  1. David Cornelson

    May 2, 2011 at 4:43 pm

    I am one of those BASIC programmers doomed by the first 16 years of my career in IT. I wrote BASIC on the original IBM PC, on PDP 11’s, On VAX’s, in QuickBASIC, MS Professional BASIC (a real compiler!), and Visual BASIC (I bought V1 from an 800 number at Microsoft – V1 was never shrink wrapped or available via retail).

    Writing BASIC on the PDP in early versions of RSTS, and original IBM PC was dodgy from a computer science perspective. I recall code that used the GOSUB command, but would return from varied end points. Talk about spaghetti code.

    Later, DEC upgraded BASIC to have real functions (encapsulation) and libraries, which made it possible to do some level of real programming.

    The VAX continued on that path and its version of BASIC was strongly typed and procedural. You could still fall back on dynamic variables, but it was frowned upon. (Oddly, dynamic typing is all the rage now).

    Visual BASIC of course was also highly procedural, but also object-based (not oriented). You could mimic some level of OO with VB, but in the end, it was procedural and still allowed dynamic typing (actually dynamic typing was required in many places).

    I believe TrueBASIC offered OO capabilities and I played with it a bit, but never for work.

    When .NET came out, object-oriented BASIC arrived, but I did not follow. I chose to learn C# and used Java books to pick up OO concepts. It’s taken me 10 years to unravel the procedural mindset I once had, but I do believe that for the most part, my brain is broken when it comes to understanding true OO. I understand OO, but it’s not always intuitive. I make leaps in understanding abstractions, but there’s still a procedural bent to my thinking. I still think in a linear fashion.

    But I loved BASIC. It allowed me, a non-engineer, to work in logic and computers on business systems. I would have never succeeded using C or C++. I would have gotten bored managing memory all the time and became a bartender or middle management.

    • Jimmy Maher

      May 3, 2011 at 5:23 am

      I think the last BASIC I worked with until very recently was True BASIC on my beloved old Amiga. When I started messing around with HP Time-Shared BASIC again recently, my main reaction was overwhelming frustration. But then I’ve been thinking like a C programmer for many, many years.

      Speaking of object-oriented programming: I think it’s very hard to break free of the procedural mindset, no matter what language(s) you gravitated to in the beginning. I’ve been working with C++ on and off for what must be close to 20 years now, but it wasn’t until I started using Java last year that I realized that I’d been essentially treating C++ as just an improved C with some nice syntax shortcuts, better string handling, easier memory management, etc. Java sort of subtly forces you to embrace the OOP mindset, and I think my experience with it it will change the way I program next time I go back to C++.

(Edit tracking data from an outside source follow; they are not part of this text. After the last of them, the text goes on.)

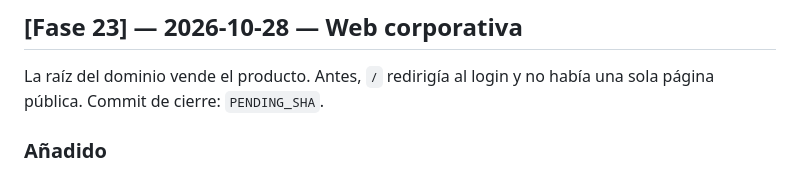
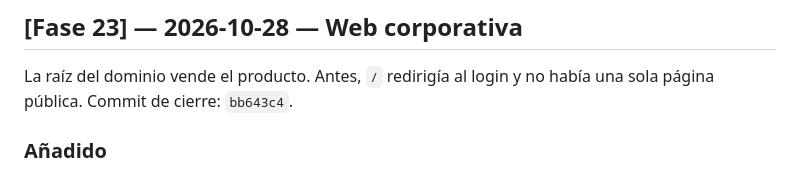
Before and after one commit to dvalverdeGF/Suscripta, a Markdown page: CHANGELOG.md, the part around the change. Drawn GitHub-style.

```diff
--- a/CHANGELOG.md
+++ b/CHANGELOG.md
@@ -23,7 +23,7 @@ cerrada, verificada y commiteada. El detalle de lo que queda pendiente está en
 ## [Fase 23] — 2026-10-28 — Web corporativa
 
 La raíz del dominio vende el producto. Antes, `/` redirigía al login y no había una sola página
-pública. Commit de cierre: `PENDING_SHA`.
+pública. Commit de cierre: `bb643c4`.
 
 ### Añadido
 
```
Also changed, not shown: docs/ROADMAP.md (+2 -2 lines).
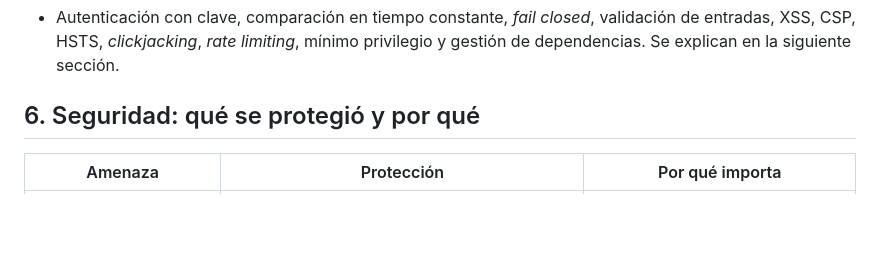
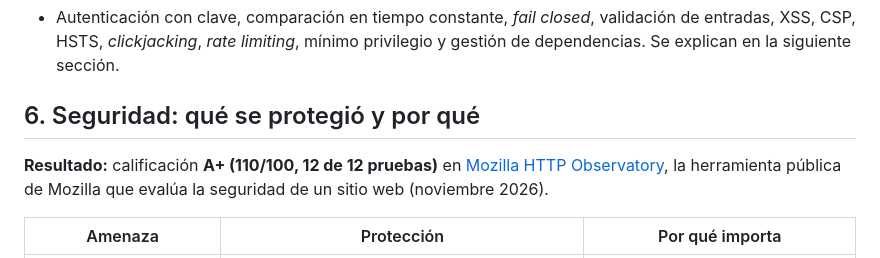
Before and after one commit to krma12/portfolio-flask, a Markdown page: docs/REPORTE.md, the part around the change. GitHub-like rendering; blank space fills up the shorter version.

```diff
--- a/docs/REPORTE.md
+++ b/docs/REPORTE.md
@@ -72,6 +72,8 @@ Visitante ◄── HTTPS ◄── Flask + Jinja2 (página) ◄─────
 
 ## 6. Seguridad: qué se protegió y por qué
 
+**Resultado:** calificación **A+ (110/100, 12 de 12 pruebas)** en [Mozilla HTTP Observatory](https://developer.mozilla.org/en-US/observatory/analyze?host=hugoportfolio.pythonanywhere.com), la herramienta pública de Mozilla que evalúa la seguridad de un sitio web (noviembre 2026).
+
 | Amenaza | Protección | Por qué importa |
 |---|---|---|
 | Alguien edita o borra mis proyectos | La API pide una clave (`X-API-Key`), que se compara con `hmac.compare_digest` | Solo yo puedo escribir. La comparación en tiempo constante evita adivinar la clave midiendo cuánto tarda la respuesta. |
```
Also changed, not shown: README.md (+4 -0 lines).
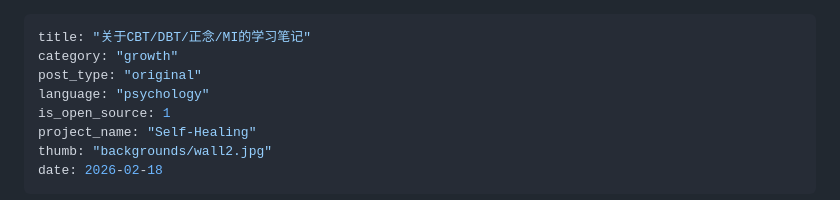
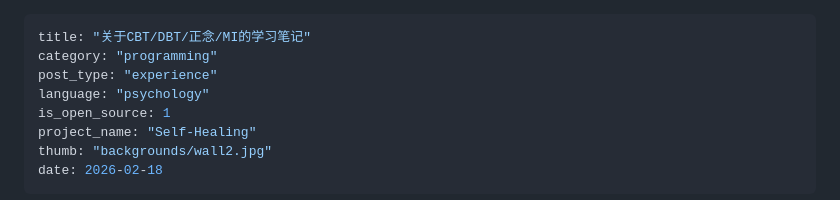
Before and after one commit to xieerfan/XieerfanBlog, a Markdown page: blog/cbt-dbt-mi-psychology.md, the part around the change. Rendered like a GitHub page.

Commit message:
temp commit for sync

```diff
--- a/blog/cbt-dbt-mi-psychology.md
+++ b/blog/cbt-dbt-mi-psychology.md
@@ -1,7 +1,7 @@
 ---
 title: "关于CBT/DBT/正念/MI的学习笔记"
-category: "growth"
-post_type: "original"
+category: "programming"
+post_type: "experience"
 language: "psychology"
 is_open_source: 1
 project_name: "Self-Healing"
```
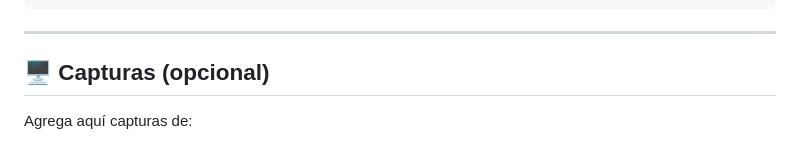
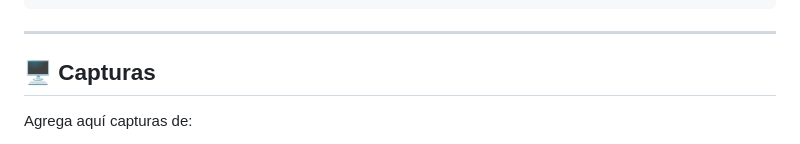
Before and after one commit to profemogo/BaseDeDatos2025, a Markdown page: README.md, the part around the change printed below. Drawn GitHub-style.

```diff
--- a/README.md
+++ b/README.md
@@ -93,7 +93,7 @@ repuestos_merida_db
 
 ---
 
-## 🖥️ Capturas (opcional)
+## 🖥️ Capturas
 
 Agrega aquí capturas de:
 - Panel de login
```
Also changed, not shown: other parts of README.md (+6 -0 lines).
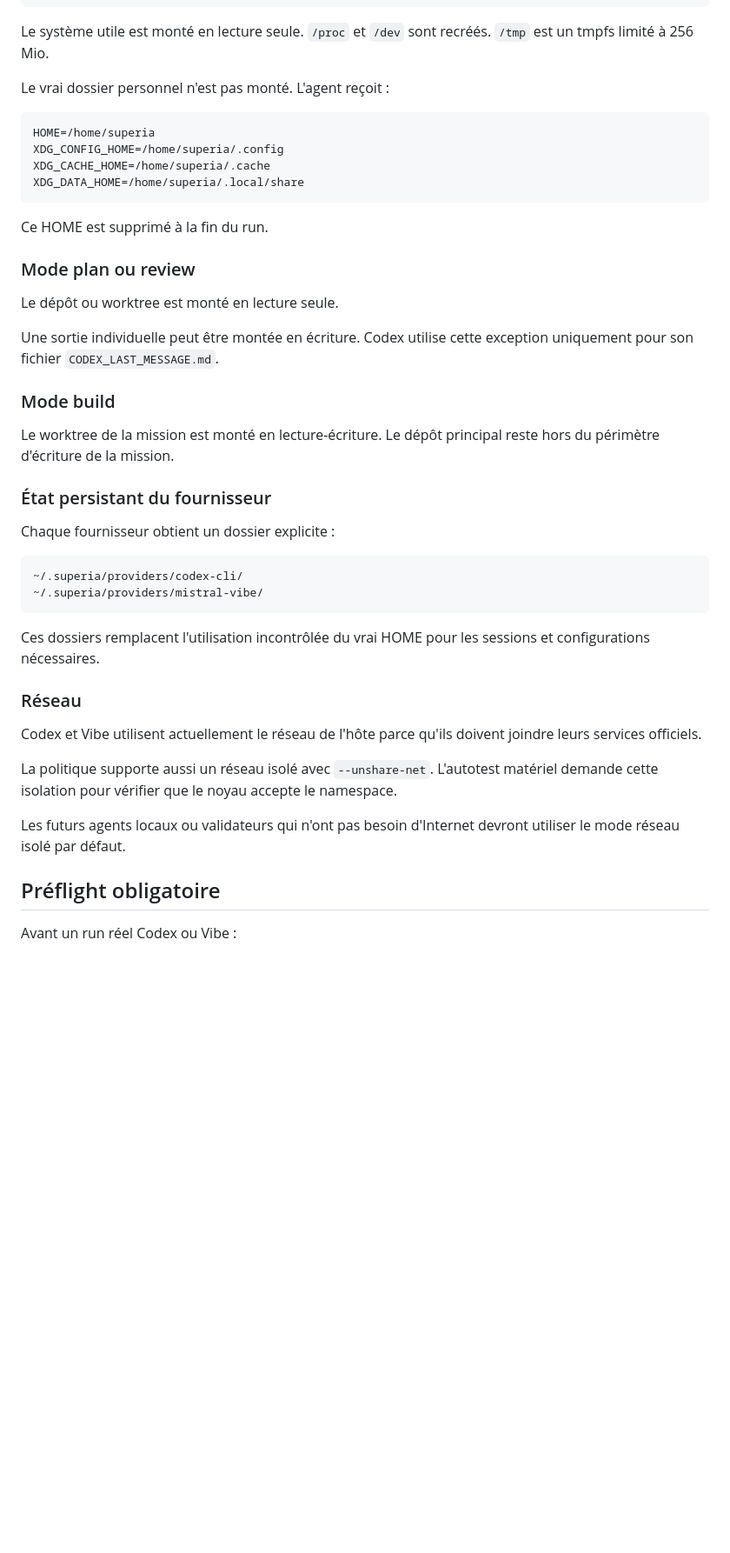
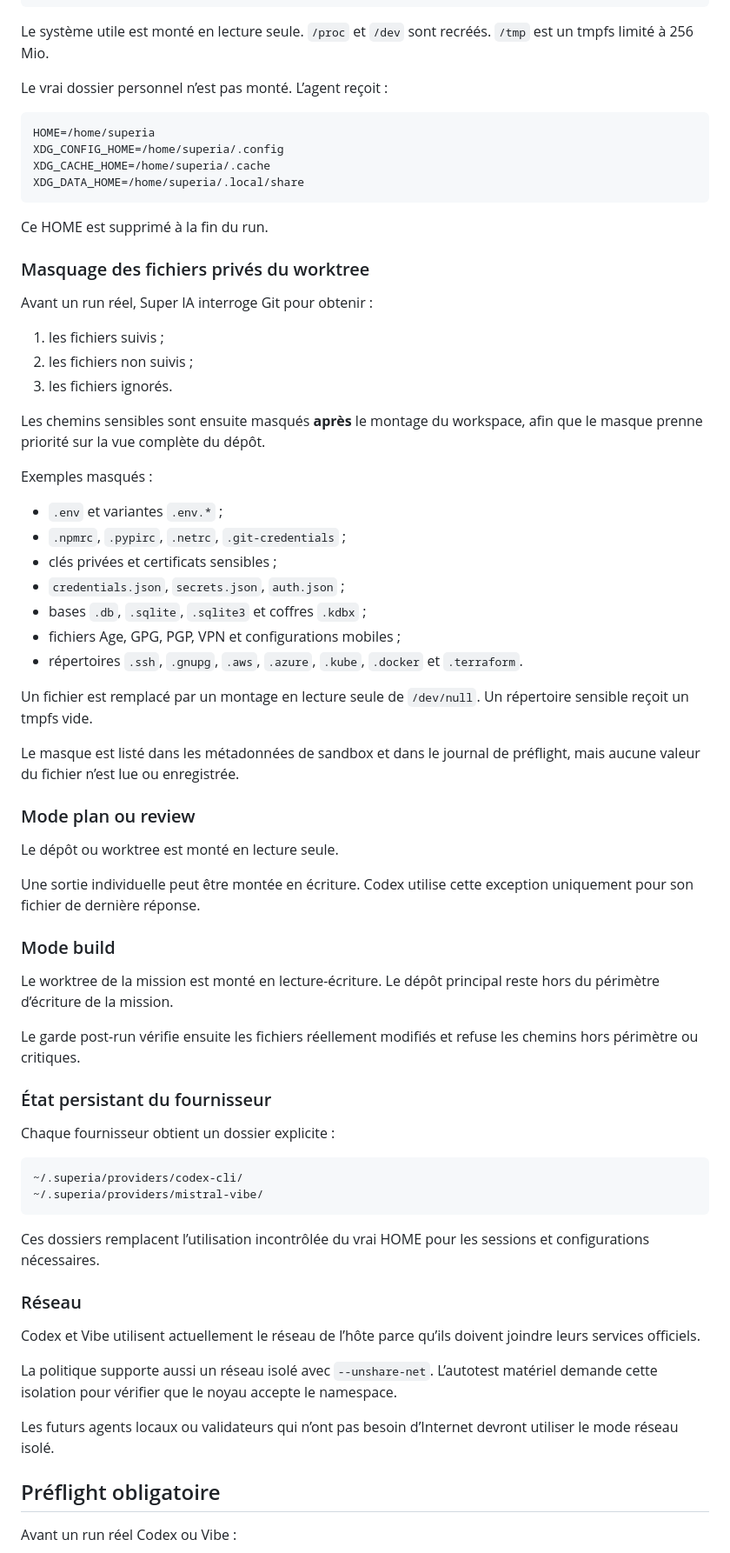
Before and after one commit to propann/super-ia, a Markdown page: docs/SANDBOX.md, the part around one of its changes. Shown at 87% size. Drawn GitHub-style; blank space fills up the shorter version.

````diff
--- a/docs/SANDBOX.md
+++ b/docs/SANDBOX.md
@@ -47,7 +49,7 @@ Bubblewrap reçoit notamment :
 
 Le système utile est monté en lecture seule. `/proc` et `/dev` sont recréés. `/tmp` est un tmpfs limité à 256 Mio.
 
-Le vrai dossier personnel n'est pas monté. L'agent reçoit :
+Le vrai dossier personnel n’est pas monté. L’agent reçoit :
 
 ```text
 HOME=/home/superia
@@ -58,15 +60,41 @@ XDG_DATA_HOME=/home/superia/.local/share
 
 Ce HOME est supprimé à la fin du run.
 
+### Masquage des fichiers privés du worktree
+
+Avant un run réel, Super IA interroge Git pour obtenir :
+
+1. les fichiers suivis ;
+2. les fichiers non suivis ;
+3. les fichiers ignorés.
+
+Les chemins sensibles sont ensuite masqués **après** le montage du workspace, afin que le masque prenne priorité sur la vue complète du dépôt.
+
+Exemples masqués :
+
+- `.env` et variantes `.env.*` ;
+- `.npmrc`, `.pypirc`, `.netrc`, `.git-credentials` ;
+- clés privées et certificats sensibles ;
+- `credentials.json`, `secrets.json`, `auth.json` ;
+- bases `.db`, `.sqlite`, `.sqlite3` et coffres `.kdbx` ;
+- fichiers Age, GPG, PGP, VPN et configurations mobiles ;
+- répertoires `.ssh`, `.gnupg`, `.aws`, `.azure`, `.kube`, `.docker` et `.terraform`.
+
+Un fichier est remplacé par un montage en lecture seule de `/dev/null`. Un répertoire sensible reçoit un tmpfs vide.
+
+Le masque est listé dans les métadonnées de sandbox et dans le journal de préflight, mais aucune valeur du fichier n’est lue ou enregistrée.
+
 ### Mode plan ou review
 
 Le dépôt ou worktree est monté en lecture seule.
 
-Une sortie individuelle peut être montée en écriture. Codex utilise cette exception uniquement pour son fichier `CODEX_LAST_MESSAGE.md`.
+Une sortie individuelle peut être montée en écriture. Codex utilise cette exception uniquement pour son fichier de dernière réponse.
 
 ### Mode build
 
-Le worktree de la mission est monté en lecture-écriture. Le dépôt principal reste hors du périmètre d'écriture de la mission.
+Le worktree de la mission est monté en lecture-écriture. Le dépôt principal reste hors du périmètre d’écriture de la mission.
+
+Le garde post-run vérifie ensuite les fichiers réellement modifiés et refuse les chemins hors périmètre ou critiques.
 
 ### État persistant du fournisseur
 
@@ -77,15 +105,15 @@ Chaque fournisseur obtient un dossier explicite :
 ~/.superia/providers/mistral-vibe/
 ```
 
-Ces dossiers remplacent l'utilisation incontrôlée du vrai HOME pour les sessions et configurations nécessaires.
+Ces dossiers remplacent l’utilisation incontrôlée du vrai HOME pour les sessions et configurations nécessaires.
 
 ### Réseau
 
-Codex et Vibe utilisent actuellement le réseau de l'hôte parce qu'ils doivent joindre leurs services officiels.
+Codex et Vibe utilisent actuellement le réseau de l’hôte parce qu’ils doivent joindre leurs services officiels.
 
-La politique supporte aussi un réseau isolé avec `--unshare-net`. L'autotest matériel demande cette isolation pour vérifier que le noyau accepte le namespace.
+La politique supporte aussi un réseau isolé avec `--unshare-net`. L’autotest matériel demande cette isolation pour vérifier que le noyau accepte le namespace.
 
-Les futurs agents locaux ou validateurs qui n'ont pas besoin d'Internet devront utiliser le mode réseau isolé par défaut.
+Les futurs agents locaux ou validateurs qui n’ont pas besoin d’Internet devront utiliser le mode réseau isolé.
 
 ## Préflight obligatoire
 
````
Also changed, not shown: other parts of docs/SANDBOX.md (+38 -23 lines).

      But of course, its lack of object orientation was not what computer scientists hated so much about BASIC; C and, indeed, every other language of the time was also very procedure-oriented. (Not that you said anything different; just making sure this point is clear.)

      • David Cornelson

        May 3, 2011 at 5:35 am

        They hated GOTO and GOSUB, no doubt. And rightly so. I remember using the Tandy version of GW-BASIC and it allowed RETURN {line number}. The intent of RETURN was to go back to the next line after a GOSUB, but for some misbegotten reason, someone decided to allow RETURN to be a GOTO before eventually returning to that original GOSUB.

        Just thinking about those programs gives me a headache.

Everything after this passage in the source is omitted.